Hello Research

A simple Hello can lead to a million things

It all starts with ‘Hello’. Have you ever noticed how every conversation starts with Hello, whether it’s in person, on the phone or via email… Hello, or some form of Hello is generally the first word spoken and we’d love to say ‘Hello’ to you.

Don't Get Me Started On Butter

I had to chuckle when Len Goodman put ‘choice’ into Room 101.

Using examples such as butter and jeans, and then quoting all supermarkets could become corner shops again if we didn’t have so much choice.

I especially loved the research stats that followed from Frank Skinner, “Tesco sell 352 types of bread” and “M&S have 77 types of men’s white shirts”.

Sometimes I am shocked by the amount of choice that we face everyday, and more evident when I go supermarket shopping. Although it’s always nice to have at least a couple of options, I do wonder if choice can sometimes overwhelm consumers, so much so, that they always chose their favourite or trusted brand instead of trying something different.

However, for the retail sector (clothing) choice is a good thing – right? 

Or can this also become a little overwhelming too, more so when we are shopping online for clothes and become slightly overwhelmed again, where we can still face an abundance of the same products here too.

I don’t get too amazed by the amount of choice that faces me every time I want to buy a new item of clothing, one thing for certain is, when it comes to choice in clothes, the more choice there is - the less likely you are to see someone else wearing the same thing.

Does this mean clothing is different to food when it comes to consumer appetite?

I guess that depends on the actual product, the specific clothes or food item. But in relation to bread, do we really need 352 types to choose from? Maybe the research tells us we actually do, and this choice is consumer driven.

Next time you take a trolley for a spin round the supermarket, have a look and see if you can spot any other categories where the amount of choice outweighs the needs for you.

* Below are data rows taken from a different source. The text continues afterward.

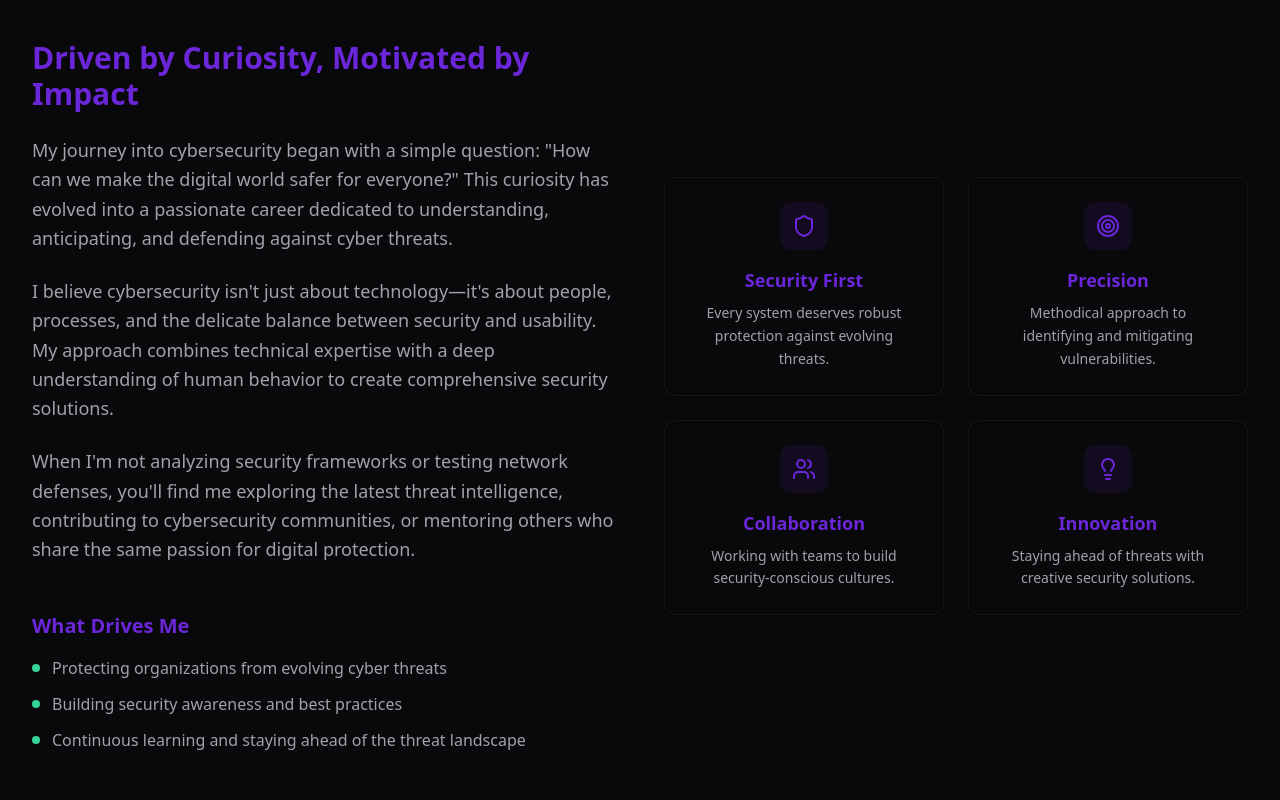
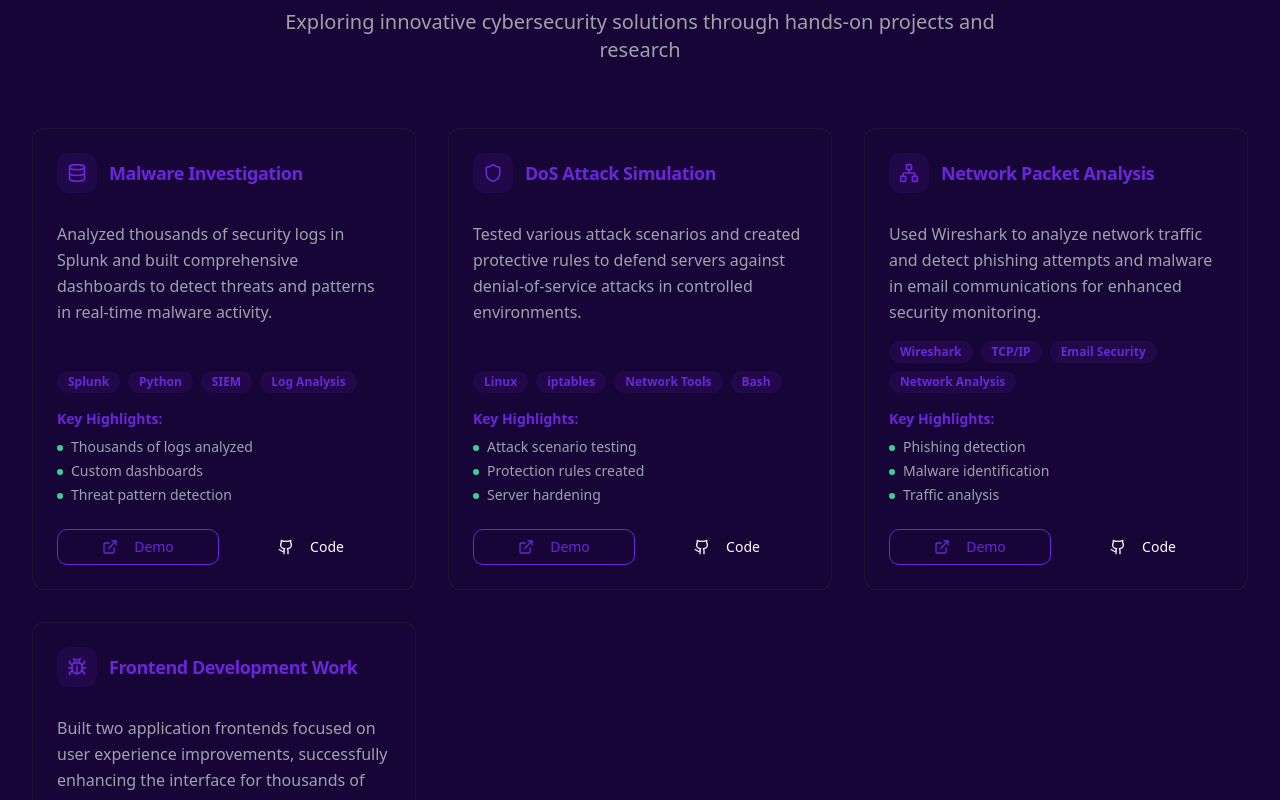
Before and after one commit to byusup03/bagtyyar-cyber-portal, a React (Vite) app: page / in a window 1280 px wide. Shown: the part 1060-1860 px from the top of the page. Built offline with nearby package versions, Linux system fonts and the light colour scheme.

Commit message:
Remove verbose "About Me" section
Remove the long explanation in the "About Me" section and change the background color.

```diff
--- a/src/components/AboutSection.tsx
+++ b/src/components/AboutSection.tsx
@@ -2,97 +2,5 @@ import { Card, CardContent } from "@/components/ui/card";
 import { Shield, Target, Users, Lightbulb } from "lucide-react";
 
 export const AboutSection = () => {
-  const values = [
-    {
-      icon: Shield,
-      title: "Security First",
-      description: "Every system deserves robust protection against evolving threats."
-    },
-    {
-      icon: Target,
-      title: "Precision",
-      description: "Methodical approach to identifying and mitigating vulnerabilities."
-    },
-    {
-      icon: Users,
-      title: "Collaboration",
-      description: "Working with teams to build security-conscious cultures."
-    },
-    {
-      icon: Lightbulb,
-      title: "Innovation",
-      description: "Staying ahead of threats with creative security solutions."
-    }
-  ];
-
-  return (
-    <section id="about" className="py-20 bg-[var(--section-gradient)]">
-      <div className="max-w-7xl mx-auto px-4 sm:px-6 lg:px-8">
-        <div className="text-center mb-16">
-          <h2 className="text-4xl sm:text-5xl font-bold text-primary mb-6">
-            About Me
-          </h2>
-          <div className="w-24 h-1 bg-gradient-to-r from-primary to-accent mx-auto mb-8"></div>
-        </div>
-
-        <div className="grid lg:grid-cols-2 gap-12 items-center">
-          {/* Personal Story */}
-          <div className="space-y-6 animate-slide-up">
-            <h3 className="text-2xl sm:text-3xl font-semibold text-primary mb-4">
-              Driven by Curiosity, Motivated by Impact
-            </h3>
-
-            <p className="text-lg text-muted-foreground leading-relaxed">
-              My journey into cybersecurity began with a simple question: "How can we make the digital world safer for everyone?" This curiosity has evolved into a passionate career dedicated to understanding, anticipating, and defending against cyber threats.
-            </p>
-
-            <p className="text-lg text-muted-foreground leading-relaxed">
-              I believe cybersecurity isn't just about technology—it's about people, processes, and the delicate balance between security and usability. My approach combines technical expertise with a deep understanding of human behavior to create comprehensive security solutions.
-            </p>
-
-            <p className="text-lg text-muted-foreground leading-relaxed">
-              When I'm not analyzing security frameworks or testing network defenses, you'll find me exploring the latest threat intelligence, contributing to cybersecurity communities, or mentoring others who share the same passion for digital protection.
-            </p>
-
-            <div className="pt-6">
-              <h4 className="text-xl font-semibold text-primary mb-4">What Drives Me</h4>
-              <ul className="space-y-3 text-muted-foreground">
-                <li className="flex items-start space-x-3">
-                  <span className="w-2 h-2 bg-accent rounded-full mt-2 flex-shrink-0"></span>
-                  <span>Protecting organizations from evolving cyber threats</span>
-                </li>
-                <li className="flex items-start space-x-3">
-                  <span className="w-2 h-2 bg-accent rounded-full mt-2 flex-shrink-0"></span>
-                  <span>Building security awareness and best practices</span>
-                </li>
-                <li className="flex items-start space-x-3">
-                  <span className="w-2 h-2 bg-accent rounded-full mt-2 flex-shrink-0"></span>
-                  <span>Continuous learning and staying ahead of the threat landscape</span>
-                </li>
-              </ul>
-            </div>
-          </div>
-
-          {/* Values Grid */}
-          <div className="grid grid-cols-1 sm:grid-cols-2 gap-6">
-            {values.map((value, index) => (
-              <Card key={index} className="group hover:shadow-[var(--shadow-cyber)] transition-all duration-300 border-border/50 hover:border-accent/50">
-                <CardContent className="p-6 text-center">
-                  <div className="mb-4 inline-flex items-center justify-center w-12 h-12 rounded-lg bg-primary/10 group-hover:bg-accent/10 transition-colors duration-300">
-                    <value.icon className="h-6 w-6 text-primary group-hover:text-accent transition-colors duration-300" />
-                  </div>
-                  <h4 className="text-lg font-semibold text-primary mb-2">
-                    {value.title}
-                  </h4>
-                  <p className="text-sm text-muted-foreground leading-relaxed">
-                    {value.description}
-                  </p>
-                </CardContent>
-              </Card>
-            ))}
-          </div>
-        </div>
-      </div>
-    </section>
-  );
+  return null;
 };
--- a/src/index.css
+++ b/src/index.css
@@ -9,13 +9,13 @@ All colors MUST be HSL.
 @layer base {
   :root {
     /* Modern attractive color palette */
-    --background: 240 10% 3.9%;
+    --background: 262 83% 12%;
     --foreground: 0 0% 98%;
 
-    --card: 240 10% 3.9%;
+    --card: 262 83% 12%;
     --card-foreground: 0 0% 98%;
 
-    --popover: 240 10% 3.9%;
+    --popover: 262 83% 12%;
     --popover-foreground: 0 0% 98%;
 
     /* Rich purple primary */
@@ -44,8 +44,8 @@ All colors MUST be HSL.
 
     /* Beautiful gradient backgrounds */
     --cyber-gradient: linear-gradient(135deg, hsl(263 70% 50%), hsl(158 64% 52%));
-    --hero-gradient: linear-gradient(135deg, hsl(240 10% 3.9%) 0%, hsl(263 70% 8%) 50%, hsl(158 64% 8%) 100%);
-    --section-gradient: linear-gradient(180deg, hsl(240 8% 6%) 0%, hsl(240 10% 3.9%) 100%);
+    --hero-gradient: linear-gradient(135deg, hsl(262 83% 12%) 0%, hsl(263 70% 8%) 50%, hsl(158 64% 8%) 100%);
+    --section-gradient: linear-gradient(180deg, hsl(262 80% 15%) 0%, hsl(262 83% 12%) 100%);
 
     /* Enhanced shadows */
     --shadow-cyber: 0 25px 50px -12px hsl(263 70% 50% / 0.25);
```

Why do we need so much choice?

Well I don’t know about you but I found it a good argument from Len and understood why he put ‘choice’ into Room 101.